#36

Regardless of opinions of the gas holders, it would appear they are in poor / dangerous condition, and there is no funding from anywhere to repair or maintain them.
I have spent my whole life seeing them, as a child with fascination and excitement as to if they were up or down. Later in life when the old depot and cottages were demolished to make way for Sava, it was great to see them remain.
Of course, they were functioning then.

Now they are aging relics in the middle of a town, and at the centre of the dilemma of what happens next.

Removal of them is the best thing for them in my opinion, so then at least the debate and discussion about what happens next with the land, can move on and be productive.

I totally get the sentiment involved here, but sometimes you just got to let things go. Especially when there is no money to save and maintain them.


#37

Just about, although I’m not an expert in traffic management, I can only go by what was in the report:
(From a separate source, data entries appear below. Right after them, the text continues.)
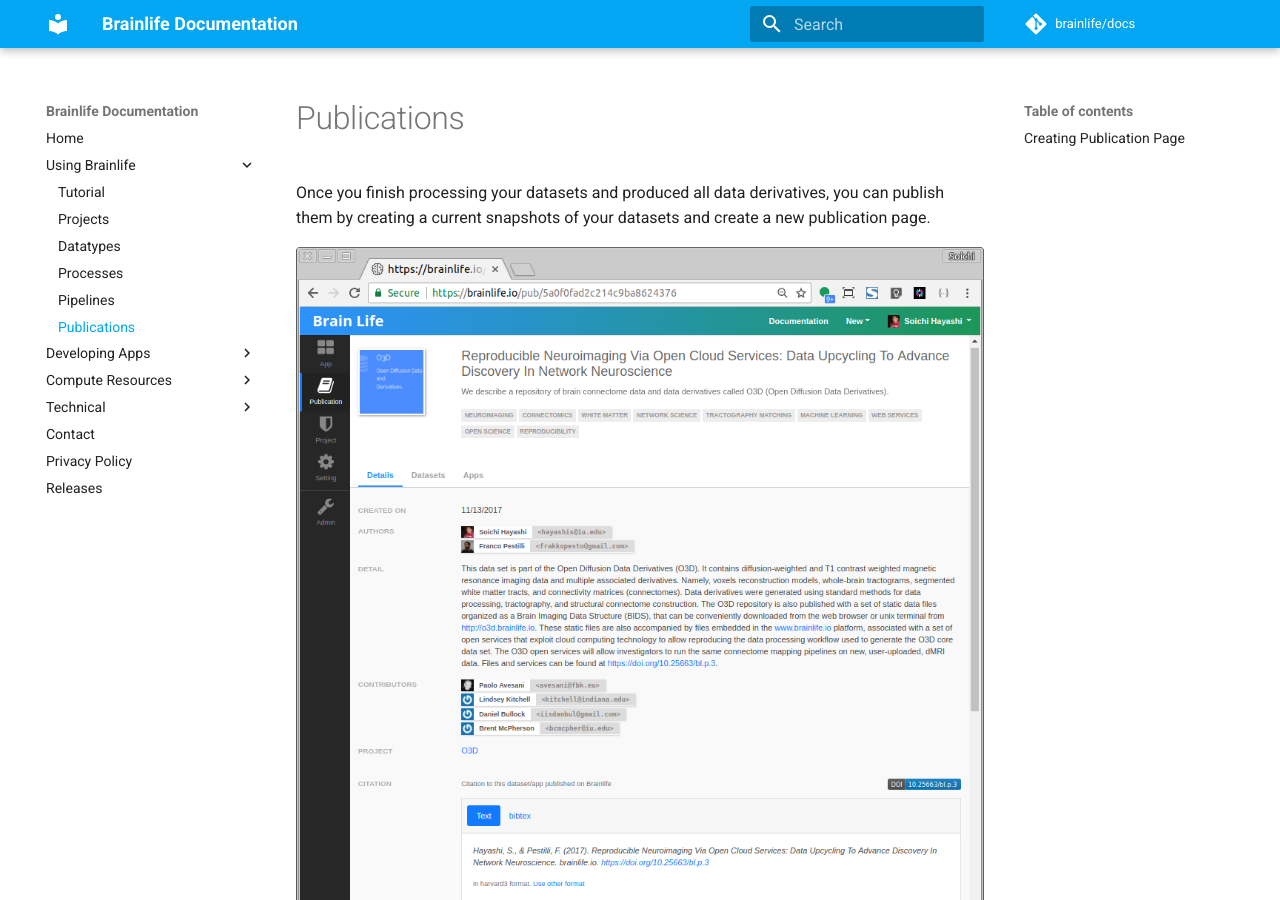
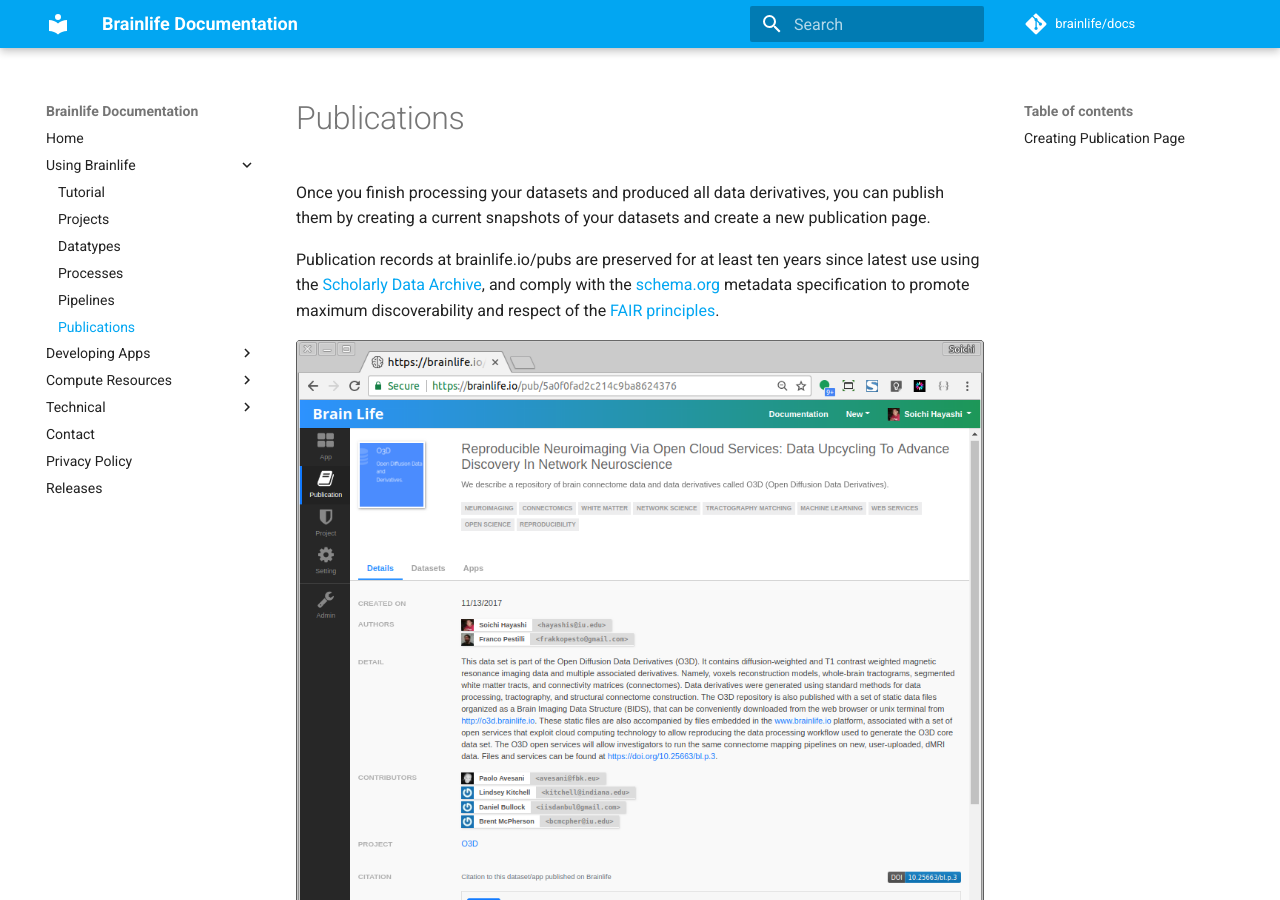
Before and after one commit to brainlife/docs, an MkDocs documentation site: the page built from docs/user/publication.md, in a window 1280 px wide and 900 px high. Built offline with MkDocs 1.6.1 and Material for MkDocs 9.7.7, drawn with Linux system fonts in a browser that asks for light colours; comment, search, counter and statistics services are not loaded.

Commit message:
Update publication.md

```diff
--- a/docs/user/publication.md
+++ b/docs/user/publication.md
@@ -1,6 +1,8 @@
 # Publications
 
 Once you finish processing your datasets and produced all data derivatives, you can publish them by creating a current snapshots of your datasets and create a new publication page.
+
+Publication records at brainlife.io/pubs are preserved for at least ten years since latest use using the [Scholarly Data Archive](https://kb.iu.edu/d/aiyi), and comply with the [schema.org](https://schema.org) metadata specification to promote maximum discoverability and respect of the [FAIR principles](https://www.go-fair.org/fair-principles/).
 
 ![publication.page](/docs/img/publication.page.png)
 
```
6.98 A SCOOT system would not eliminate congestion attributed to the proposed use, but it would serve to have benefits toward the busy junctions around the site, whilst reducing the prospect of ‘rat-runs’ to residential streets. The SCOOT system would be installed to link the signals on the Bell Green gyratory, and would optimise the traffic signals by constantly adjusting the signal timings to minimise the modelled queuing/ delays.

6.95 Traffic modelling undertaken as part of the submitted Transport Assessment indicates that the ‘2016 Observed + Development’ Saturday peak hour shows an increase in queueing on Perry Hill of 53 vehicles compared with 28 in the ‘2016 Observed’ case, the increase in queueing is significantly lessened with the proposed mitigation in place.

So the SCOOT system would not eliminate congestion attributed to the proposed use (Aldi). In other words there would be more traffic but the SCOOT system would mitigate some of the issues. Rather than the existing 28 car queue, the queue would be more than 28 but significantly less than 53.

I believe it is wrong to categorise this as ‘improved traffic flows’.


#38

If development is allowed perhaps some allocated parking for Livesey hall could be included?
I have yet to find the car park full even Ssinsburys is busy at times but never without spaces


#39

Sorry - I should have been clearer.

The Kier proposal had made provision for dedicated parking for Hall patrons. Now lost for meantime.

Not enough - but the working assumption is that once patrons get to know it exists and can also enter from the rear of the Hall - they will use the more conveniently accessible parking slots.


#40

It has been pointed out to me that this is not actually a planning application. It is “Prior notification of the demolition of the two existing gasholders and ancillary buildings at Bell Green”
There is no requirement for any decision to be made and it is extremely unlikely that anything will save the gas holders - they are history!


#41

Micheal

I must congratulate you in your transparency and promptness in making this statement contrary to your OP.

However in your defence, your “mea culpa” may be premature. I for one did not see the difference .in the form of application.

There were significant departures from standard procedures that resulted in this local listing being granted. Those actors who led in the matter will not see this as the end.

I fully recognise that FOHSoc played no part in this.